BEGIN Given data

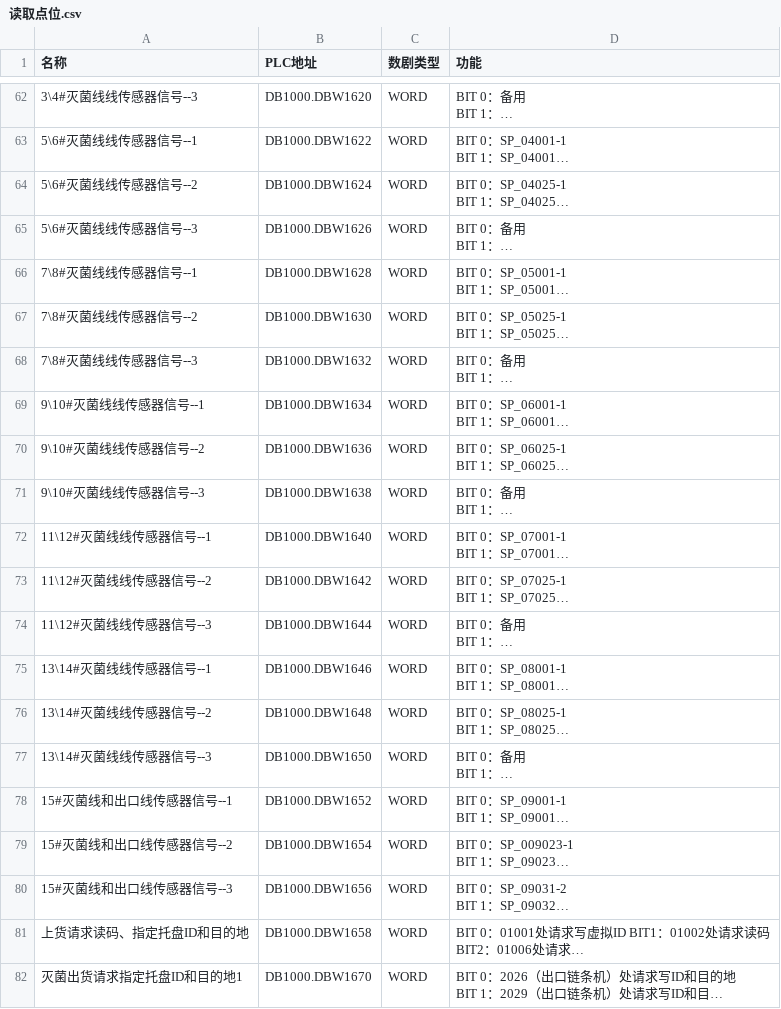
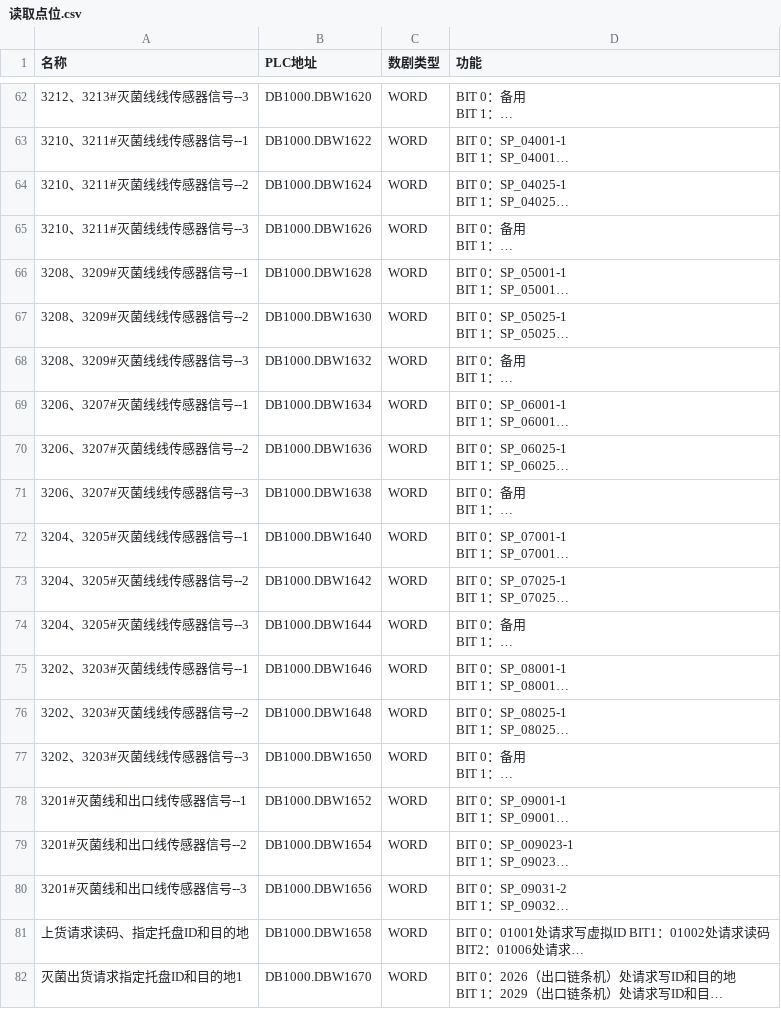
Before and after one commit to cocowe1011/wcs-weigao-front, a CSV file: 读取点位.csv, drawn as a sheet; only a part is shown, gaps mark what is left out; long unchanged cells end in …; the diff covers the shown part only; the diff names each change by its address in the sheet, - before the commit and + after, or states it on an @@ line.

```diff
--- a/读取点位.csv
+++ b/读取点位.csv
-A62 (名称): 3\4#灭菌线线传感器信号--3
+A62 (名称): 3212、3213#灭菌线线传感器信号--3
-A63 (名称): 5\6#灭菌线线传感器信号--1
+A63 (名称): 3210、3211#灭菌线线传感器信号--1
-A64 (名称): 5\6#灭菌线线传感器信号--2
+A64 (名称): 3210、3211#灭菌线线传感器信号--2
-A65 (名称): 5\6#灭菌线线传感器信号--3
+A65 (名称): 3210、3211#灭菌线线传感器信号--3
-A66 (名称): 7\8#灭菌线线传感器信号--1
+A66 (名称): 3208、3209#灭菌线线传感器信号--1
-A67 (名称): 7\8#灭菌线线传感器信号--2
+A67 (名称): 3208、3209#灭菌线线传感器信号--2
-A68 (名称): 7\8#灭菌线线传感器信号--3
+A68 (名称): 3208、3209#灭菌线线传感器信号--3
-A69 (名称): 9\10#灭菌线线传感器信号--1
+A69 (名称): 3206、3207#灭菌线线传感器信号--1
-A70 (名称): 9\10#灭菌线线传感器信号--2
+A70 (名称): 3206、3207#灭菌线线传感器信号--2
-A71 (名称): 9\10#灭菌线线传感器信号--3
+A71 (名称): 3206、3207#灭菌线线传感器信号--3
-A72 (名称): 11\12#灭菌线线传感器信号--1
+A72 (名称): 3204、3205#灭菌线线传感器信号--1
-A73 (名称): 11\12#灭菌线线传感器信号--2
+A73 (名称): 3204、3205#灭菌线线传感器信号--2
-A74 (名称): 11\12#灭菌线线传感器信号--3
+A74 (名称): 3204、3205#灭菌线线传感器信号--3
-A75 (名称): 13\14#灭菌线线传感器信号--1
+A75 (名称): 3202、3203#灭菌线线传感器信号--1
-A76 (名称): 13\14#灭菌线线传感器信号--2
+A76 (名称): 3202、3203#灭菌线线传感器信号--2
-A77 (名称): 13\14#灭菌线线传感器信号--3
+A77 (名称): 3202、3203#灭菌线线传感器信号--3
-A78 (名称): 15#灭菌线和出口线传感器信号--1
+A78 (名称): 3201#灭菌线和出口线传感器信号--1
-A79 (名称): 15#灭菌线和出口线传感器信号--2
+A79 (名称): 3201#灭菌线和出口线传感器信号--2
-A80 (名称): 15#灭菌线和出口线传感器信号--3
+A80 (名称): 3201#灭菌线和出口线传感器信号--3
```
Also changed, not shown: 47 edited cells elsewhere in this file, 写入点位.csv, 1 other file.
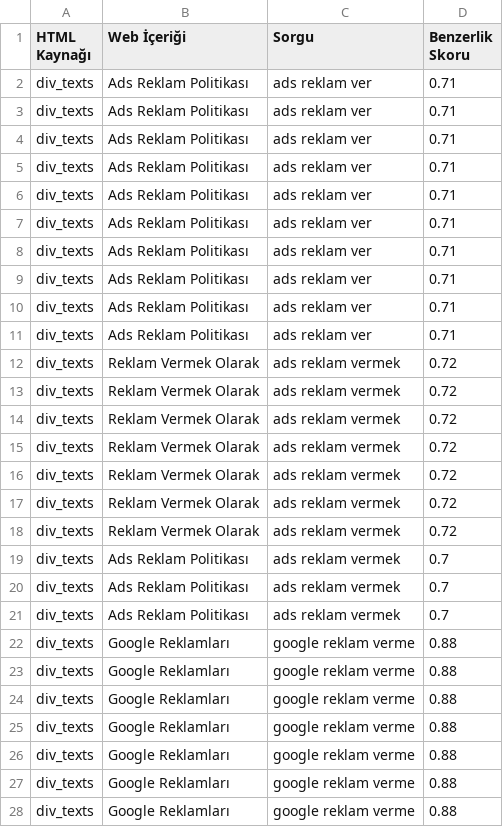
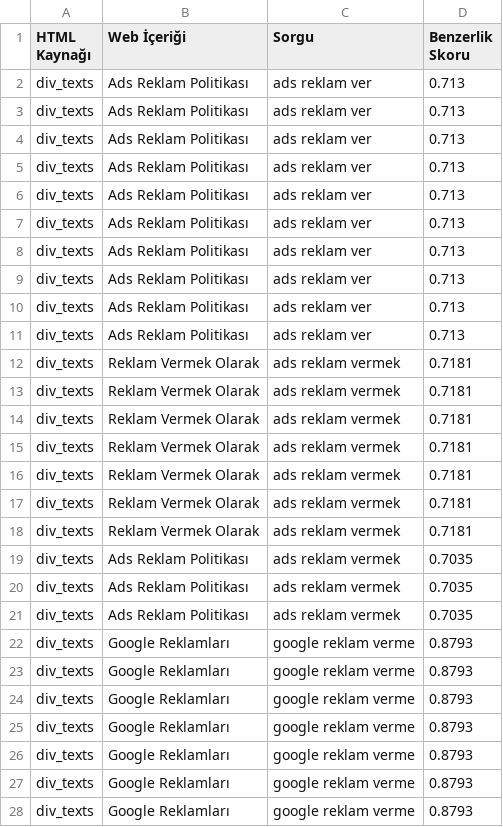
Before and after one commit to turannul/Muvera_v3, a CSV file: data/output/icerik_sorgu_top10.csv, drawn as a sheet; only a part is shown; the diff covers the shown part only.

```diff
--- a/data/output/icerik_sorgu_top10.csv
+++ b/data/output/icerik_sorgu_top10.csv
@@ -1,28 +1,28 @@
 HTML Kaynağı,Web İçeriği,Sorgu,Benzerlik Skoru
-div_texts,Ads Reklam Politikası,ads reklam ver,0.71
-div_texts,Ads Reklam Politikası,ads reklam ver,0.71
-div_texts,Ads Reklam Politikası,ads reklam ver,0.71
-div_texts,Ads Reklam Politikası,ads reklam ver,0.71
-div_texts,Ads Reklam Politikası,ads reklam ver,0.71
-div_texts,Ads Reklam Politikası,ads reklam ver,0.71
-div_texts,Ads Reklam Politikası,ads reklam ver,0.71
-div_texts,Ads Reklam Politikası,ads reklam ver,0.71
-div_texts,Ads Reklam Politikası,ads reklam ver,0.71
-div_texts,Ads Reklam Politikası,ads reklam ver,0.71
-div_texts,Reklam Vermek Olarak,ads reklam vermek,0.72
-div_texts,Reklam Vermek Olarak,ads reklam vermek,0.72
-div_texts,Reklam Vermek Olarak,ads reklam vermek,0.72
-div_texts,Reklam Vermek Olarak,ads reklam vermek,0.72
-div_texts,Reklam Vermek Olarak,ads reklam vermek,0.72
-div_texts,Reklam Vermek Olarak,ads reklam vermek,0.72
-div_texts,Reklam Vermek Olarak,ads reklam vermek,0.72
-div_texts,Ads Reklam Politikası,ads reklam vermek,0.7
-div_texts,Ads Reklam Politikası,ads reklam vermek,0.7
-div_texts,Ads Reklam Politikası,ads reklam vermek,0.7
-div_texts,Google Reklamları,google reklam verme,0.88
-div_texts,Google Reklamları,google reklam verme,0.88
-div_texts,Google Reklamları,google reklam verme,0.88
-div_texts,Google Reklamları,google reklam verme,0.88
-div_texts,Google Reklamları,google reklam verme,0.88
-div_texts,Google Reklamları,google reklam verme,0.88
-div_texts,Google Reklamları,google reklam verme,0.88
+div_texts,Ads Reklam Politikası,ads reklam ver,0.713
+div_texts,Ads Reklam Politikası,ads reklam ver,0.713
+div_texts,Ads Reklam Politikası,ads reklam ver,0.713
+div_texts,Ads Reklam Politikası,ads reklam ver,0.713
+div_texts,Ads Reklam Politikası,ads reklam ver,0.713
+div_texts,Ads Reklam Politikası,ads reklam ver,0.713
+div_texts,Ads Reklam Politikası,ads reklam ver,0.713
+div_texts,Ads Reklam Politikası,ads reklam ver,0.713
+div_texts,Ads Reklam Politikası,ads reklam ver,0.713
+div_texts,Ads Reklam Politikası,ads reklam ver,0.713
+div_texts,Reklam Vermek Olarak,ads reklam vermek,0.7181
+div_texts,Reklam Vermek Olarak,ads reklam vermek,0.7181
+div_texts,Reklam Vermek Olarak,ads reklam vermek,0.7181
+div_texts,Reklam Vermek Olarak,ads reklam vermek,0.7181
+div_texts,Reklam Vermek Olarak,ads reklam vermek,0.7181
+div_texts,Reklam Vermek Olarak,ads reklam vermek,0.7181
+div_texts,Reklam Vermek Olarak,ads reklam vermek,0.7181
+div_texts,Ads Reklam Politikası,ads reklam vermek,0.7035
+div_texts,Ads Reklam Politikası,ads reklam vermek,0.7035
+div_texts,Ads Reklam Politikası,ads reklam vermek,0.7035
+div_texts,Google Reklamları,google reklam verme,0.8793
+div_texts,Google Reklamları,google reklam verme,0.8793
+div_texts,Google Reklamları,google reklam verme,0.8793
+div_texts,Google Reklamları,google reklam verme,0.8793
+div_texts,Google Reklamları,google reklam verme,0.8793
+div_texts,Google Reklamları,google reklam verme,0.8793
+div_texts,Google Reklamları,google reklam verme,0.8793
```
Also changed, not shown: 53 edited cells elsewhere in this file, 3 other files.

END Given data

Exercise goal =>
Each line above that contains the word "edited" should be returned.

Task solution =>
Also changed, not shown: 47 edited cells elsewhere in this file, 写入点位.csv, 1 other file.
Also changed, not shown: 53 edited cells elsewhere in this file, 3 other files.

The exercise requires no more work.